- Dec 20, 2018
- All things Paris
- Rupert Comer
One of Paris’ most charming oddities, is its array of covered passages, which are small, decorated, indoor shopping galleries. In short, much older French versions of the modern American shopping mall. They became popular in the 19th century and are still an excellent way to spend a rainy day browsing through shops under the shelter of vintage glass and iron roofs. We’ve picked a few of our favourites (and slotted in some theatres of course) to help you plan the perfect day out when the weather is not on your side.
The longest covered passageway in Paris, Passage Choiseul was recently renovated in 2013 and features restaurants, clothing stores, jewellery shops and art galleries. One of its highlights is the Théâtre des Bouffes Parisiens, a theatre that was originally founded by the famous German-French composer Jacques Offenbach in 1855. It is now a prime destination in Paris to see musicals and comedies, with a beautiful auditorium in the Italian style.
Copyright Hemis / Alamy

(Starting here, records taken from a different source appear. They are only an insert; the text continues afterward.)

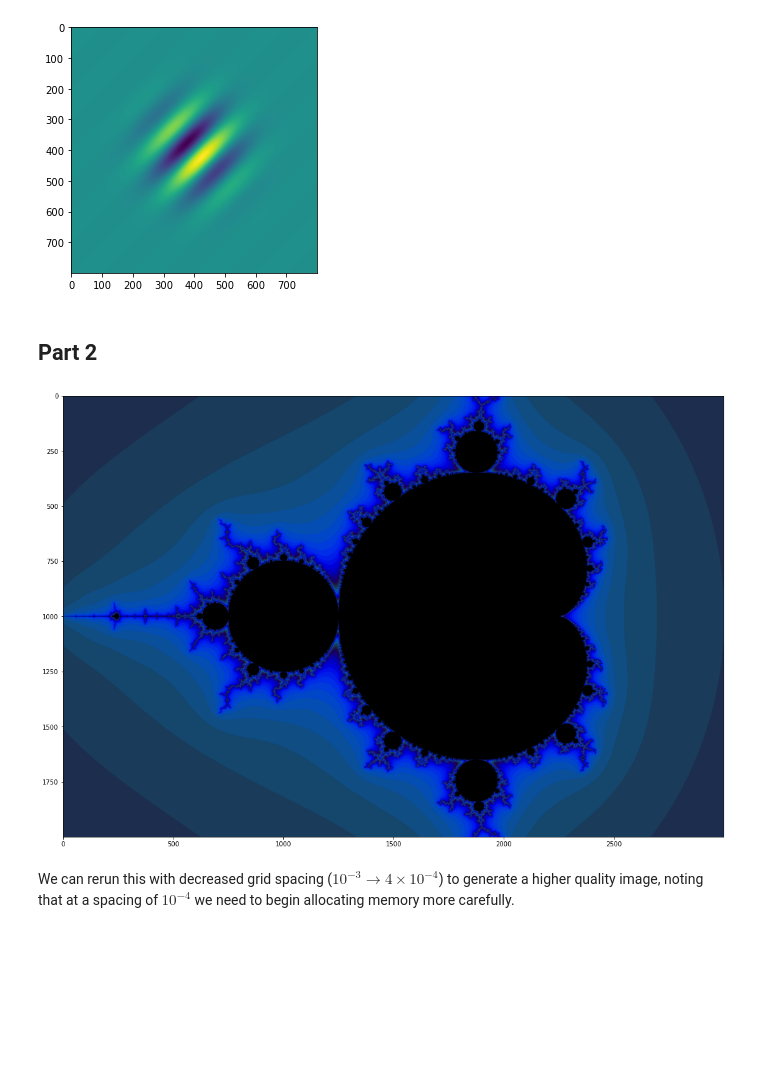
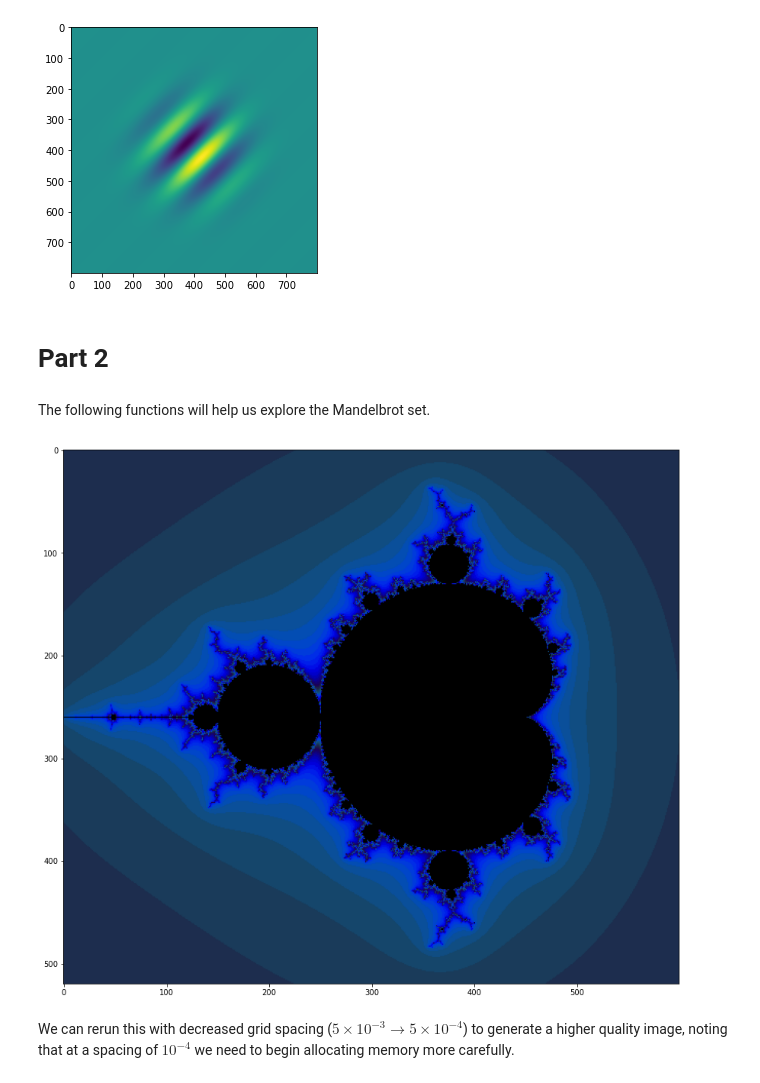
Before and after one commit to sambethune/pattern_analysis, a Jupyter notebook: demo_sheet_1/Demo Sheet 1.ipynb, the cells around one changed output. Drawn from its saved outputs; the diff is of its cells as text; code cells hidden in the pictures; blank space fills up the shorter version.

Commit message:
part two

```diff
--- a/demo_sheet_1/Demo Sheet 1.ipynb
+++ b/demo_sheet_1/Demo Sheet 1.ipynb
@@ -46,7 +46,9 @@ plt.show()
 # %% [output]
 [figure]
 # %% [markdown]
-## Part 2
+# Part 2
+# %% [markdown]
+The following functions will help us explore the Mandelbrot set.
 # %%
 def processFractal(a):
     """Display an array of iteration counts as a
@@ -60,7 +62,13 @@ def processFractal(a):
     a = np.uint8(np.clip(a, 0, 255))
     return a
 # %%
-def showFractal(xs, zs, ns):
+def showFractal(X, Y):
+    Z = X + 1j*Y
+
+    xs = tf.constant(Z.astype(np.complex64))
+    zs = tf.Variable(xs)
+    ns = tf.Variable(tf.zeros_like(xs, tf.float32))
+
     for i in range(200):
         #Compute the new values of z: z^2 + x
         zs_ = zs*zs + xs
@@ -75,16 +83,11 @@ def showFractal(xs, zs, ns):
     plt.imshow(processFractal(ns.numpy()))
     plt.tight_layout(pad=0)
     plt.show()
-# %%
-Y, X = np.mgrid[-1:1:10**-3, -2:1:10**-3]
-Z = X + 1j*Y
-
-xs = tf.constant(Z.astype(np.complex64))
-zs = tf.Variable(xs)
-ns = tf.Variable(tf.zeros_like(xs, tf.float32))
-
-showFractal(xs, zs, ns)
-# %% [output]
-[figure, removed]
+# %%
+Y , X = np.mgrid [-1.3:1.3:0.005 , -2:1:0.005]
+
+showFractal(X, Y)
+# %% [output]
+[figure, added]
 # %% [markdown]
-We can rerun this with decreased grid spacing ($10^{-3} \rightarrow 4 \times 10^{-4}$) to generate a higher quality image, noting that at a spacing of $10^{-4}$ we need to begin allocating memory more carefully.
+We can rerun this with decreased grid spacing ($5 \times 10^{-3} \rightarrow 5 \times 10^{-4}$) to generate a higher quality image, noting that at a spacing of $10^{-4}$ we need to begin allocating memory more carefully.
```
Also changed, not shown: parts of 13 cells of this notebook.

Noted for its Indian and Pakistani restaurants and épiceries, a walk through this passageway is a real sensory experience. Paris’ ‘little India’, it is the best place in the capital to try South Asian cuisine but also features food from La Réunion and Mauritius, a creole cuisine mixing French, African, Indian and Chinese flavours. Split in two by Boulevard de Strasbourg, one half of Passage Brady is open-air and the other is covered by a glass roof. Head to 43 Rue du Faubourg Saint-Denis to experience the wonderful flavours of Passage Brady.
Passage des Panoramas
Passage des Panoramas is the oldest of the covered passages in Paris today and sits between the Montmarte boulevard and Rue Saint-Marc. Built in 1800, it was one of the first places in Paris where you could participate in the newly emerging stamp collection trade! Nowadays, it keeps its beautiful old architecture and alongside the stamps you can find restaurants, artist studios and craftsmen. Just down the road on Boulevard Montmartre there is also the Théâtre des Variétés, which as the name suggest offers a wide variety of shows. From comedies to musicals and one-person shows, the Théâtre des Variétés is one of Paris’ most renowned venues.
Nestled between Rue de la Grande Batelière and Rue du Faubourg Montmartre in the 9th arrondissement of Paris, Passage Verdeau is a haven for art and antiques lovers. Here you can find shops selling old books and photographs, embroidered fabric and antique furniture. You can also stop for a tea or lunch break as you browse, in one of the passage’s restaurants or tea salons.
Passage du Grand-Cerf
Passage du Grand-Cerf is named after the wooden ‘cerf’ (stag’s head) that hangs on one of the storefronts. Other animals as well, such as a crab, elephant and dragonfly adorn the facades of different shops along the passageway! Within Passage du Grand-Cerf there are plenty of unique independent shops and boutiques, selling a range of products from handmade jewelry to furniture. Moreover, on the Rue Saint-Denis side of the passage you can grab a cocktail at the aptly-named “Pas Sage” (not wise, in French) a play on the word “passage”.
Copyright Bertrand Rieger
One of the capital’s most popular covered passageways, Passage Jouffroy was built in 1836 and impresses with its charming iron and glass architecture, ornate clock and retro tiling. A range of shops selling old trinkets, such as ‘Pain d’Épices’ (which specialises in traditional wooden and tin toys), can be found alongside patisseries and tea rooms. You can even stay overnight in the beautiful Hôtel Chopin. Why not start off your visit at Musee Grevin, Paris’ waxwork museum? After you tour the famous wax figures, the museum’s exit leads you straight into Passage Jouffroy.